• [Problem statement] Omitting all images, set down every line below exactly as it appears.

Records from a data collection
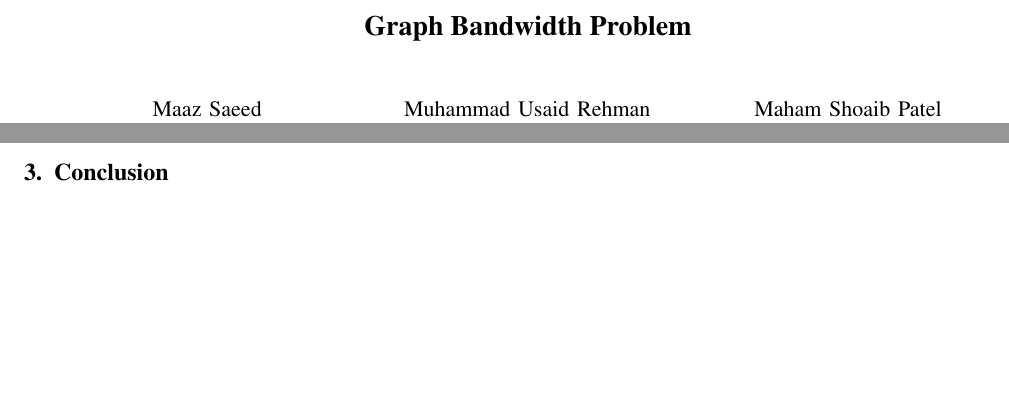
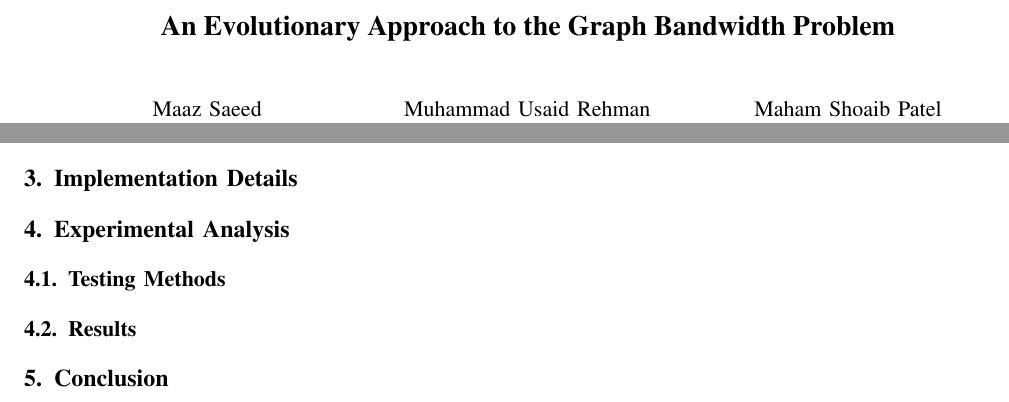
Before and after one commit to m-usaid/CS451-FinalProject, a LaTeX paper (Report/Report.tex): two parts of pages 1 and 3 of 3, joined at a grey line, cut at the place of the change, the shorter picture padded with empty space. Compiled offline with pdfLaTeX.

```diff
--- a/Report/Report.tex
+++ b/Report/Report.tex
@@ -26,7 +26,7 @@
 
 
 \begin{document}
-\title{Graph Bandwidth Problem}
+\title{An Evolutionary Approach to the Graph Bandwidth Problem}
 
 \author{\IEEEauthorblockN{Maaz Saeed}
 \IEEEauthorblockA{Dhanani School of Science\\and Engineering\\
@@ -168,7 +168,11 @@
 Historically, there have been endeavours to decrease (see \cite{10.1145/800195.805928}, - \cite{sparse}), or minimize (see \cite{chen}, \cite{chen2}) the bandwidth of large, spares matrices, effectively, by permuating rows and columns. This has been translated to graph theory by Harary (see \cite{1973141}).
 Papadimitriou in his paper, proves that the minimization of the bandwidth of a matrix is an NP-complete problem. \cite{papadimitriou_1976}
 
+\section{Implementation Details}
 
+\section{Experimental Analysis}
+\subsection{Testing Methods}
+\subsection{Results}
 \section{Conclusion}
 The conclusion goes here.
 
```
Also changed, not shown: Research/jgt.3190060302.pdf (deleted), Report/Report.tex (2 more changed lines), 1 other file.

• [Result]
Before and after one commit to m-usaid/CS451-FinalProject, a LaTeX paper (Report/Report.tex): two parts of pages 1 and 3 of 3, joined at a grey line, cut at the place of the change, the shorter picture padded with empty space. Compiled offline with pdfLaTeX.

```diff
--- a/Report/Report.tex
+++ b/Report/Report.tex
@@ -26,7 +26,7 @@
 
 
 \begin{document}
-\title{Graph Bandwidth Problem}
+\title{An Evolutionary Approach to the Graph Bandwidth Problem}
 
 \author{\IEEEauthorblockN{Maaz Saeed}
 \IEEEauthorblockA{Dhanani School of Science\\and Engineering\\
@@ -168,7 +168,11 @@
 Historically, there have been endeavours to decrease (see \cite{10.1145/800195.805928}, - \cite{sparse}), or minimize (see \cite{chen}, \cite{chen2}) the bandwidth of large, spares matrices, effectively, by permuating rows and columns. This has been translated to graph theory by Harary (see \cite{1973141}).
 Papadimitriou in his paper, proves that the minimization of the bandwidth of a matrix is an NP-complete problem. \cite{papadimitriou_1976}
 
+\section{Implementation Details}
 
+\section{Experimental Analysis}
+\subsection{Testing Methods}
+\subsection{Results}
 \section{Conclusion}
 The conclusion goes here.
 
```
Also changed, not shown: Research/jgt.3190060302.pdf (deleted), Report/Report.tex (2 more changed lines), 1 other file.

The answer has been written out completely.